→ What is being asked
If a line in the entries contains the word "components", list it.

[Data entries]
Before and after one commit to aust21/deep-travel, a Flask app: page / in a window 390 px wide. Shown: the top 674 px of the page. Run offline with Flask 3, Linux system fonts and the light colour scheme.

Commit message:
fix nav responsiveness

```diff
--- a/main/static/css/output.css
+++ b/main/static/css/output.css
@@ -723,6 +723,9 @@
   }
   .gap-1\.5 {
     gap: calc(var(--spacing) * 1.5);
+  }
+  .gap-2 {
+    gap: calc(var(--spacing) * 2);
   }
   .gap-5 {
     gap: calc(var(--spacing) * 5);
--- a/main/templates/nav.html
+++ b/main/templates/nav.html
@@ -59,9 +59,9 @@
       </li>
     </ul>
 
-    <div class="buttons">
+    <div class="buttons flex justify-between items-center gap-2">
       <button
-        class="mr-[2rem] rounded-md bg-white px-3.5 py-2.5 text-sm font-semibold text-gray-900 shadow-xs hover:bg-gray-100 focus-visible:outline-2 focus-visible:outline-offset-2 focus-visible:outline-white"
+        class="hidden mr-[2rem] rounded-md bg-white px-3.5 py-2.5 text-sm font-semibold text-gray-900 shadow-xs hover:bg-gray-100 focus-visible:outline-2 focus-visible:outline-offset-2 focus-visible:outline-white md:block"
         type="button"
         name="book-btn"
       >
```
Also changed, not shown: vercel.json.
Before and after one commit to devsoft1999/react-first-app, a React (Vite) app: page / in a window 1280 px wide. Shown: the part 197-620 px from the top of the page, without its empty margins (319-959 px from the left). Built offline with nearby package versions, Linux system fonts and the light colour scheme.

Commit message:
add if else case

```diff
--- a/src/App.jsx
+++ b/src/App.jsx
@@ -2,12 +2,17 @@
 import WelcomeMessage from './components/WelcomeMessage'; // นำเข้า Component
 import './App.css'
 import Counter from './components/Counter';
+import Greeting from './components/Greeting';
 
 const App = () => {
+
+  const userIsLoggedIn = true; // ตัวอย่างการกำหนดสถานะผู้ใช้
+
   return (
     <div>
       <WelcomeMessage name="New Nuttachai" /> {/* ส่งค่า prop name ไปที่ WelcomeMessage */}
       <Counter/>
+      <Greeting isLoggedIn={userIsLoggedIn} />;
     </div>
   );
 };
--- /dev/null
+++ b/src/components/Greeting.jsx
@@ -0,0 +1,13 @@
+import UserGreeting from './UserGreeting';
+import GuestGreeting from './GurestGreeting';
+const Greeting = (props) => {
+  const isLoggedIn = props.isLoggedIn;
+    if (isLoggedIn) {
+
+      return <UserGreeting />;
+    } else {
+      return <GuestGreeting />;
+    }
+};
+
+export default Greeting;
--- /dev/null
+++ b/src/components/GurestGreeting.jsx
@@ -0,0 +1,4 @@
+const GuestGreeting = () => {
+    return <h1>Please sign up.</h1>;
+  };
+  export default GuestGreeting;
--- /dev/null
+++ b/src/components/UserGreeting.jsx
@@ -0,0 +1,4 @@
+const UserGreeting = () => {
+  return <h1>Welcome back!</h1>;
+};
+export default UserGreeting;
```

→ Answer to the exercise
 import WelcomeMessage from './components/WelcomeMessage'; // นำเข้า Component
 import Counter from './components/Counter';
+import Greeting from './components/Greeting';
+++ b/src/components/Greeting.jsx
+++ b/src/components/GurestGreeting.jsx
+++ b/src/components/UserGreeting.jsx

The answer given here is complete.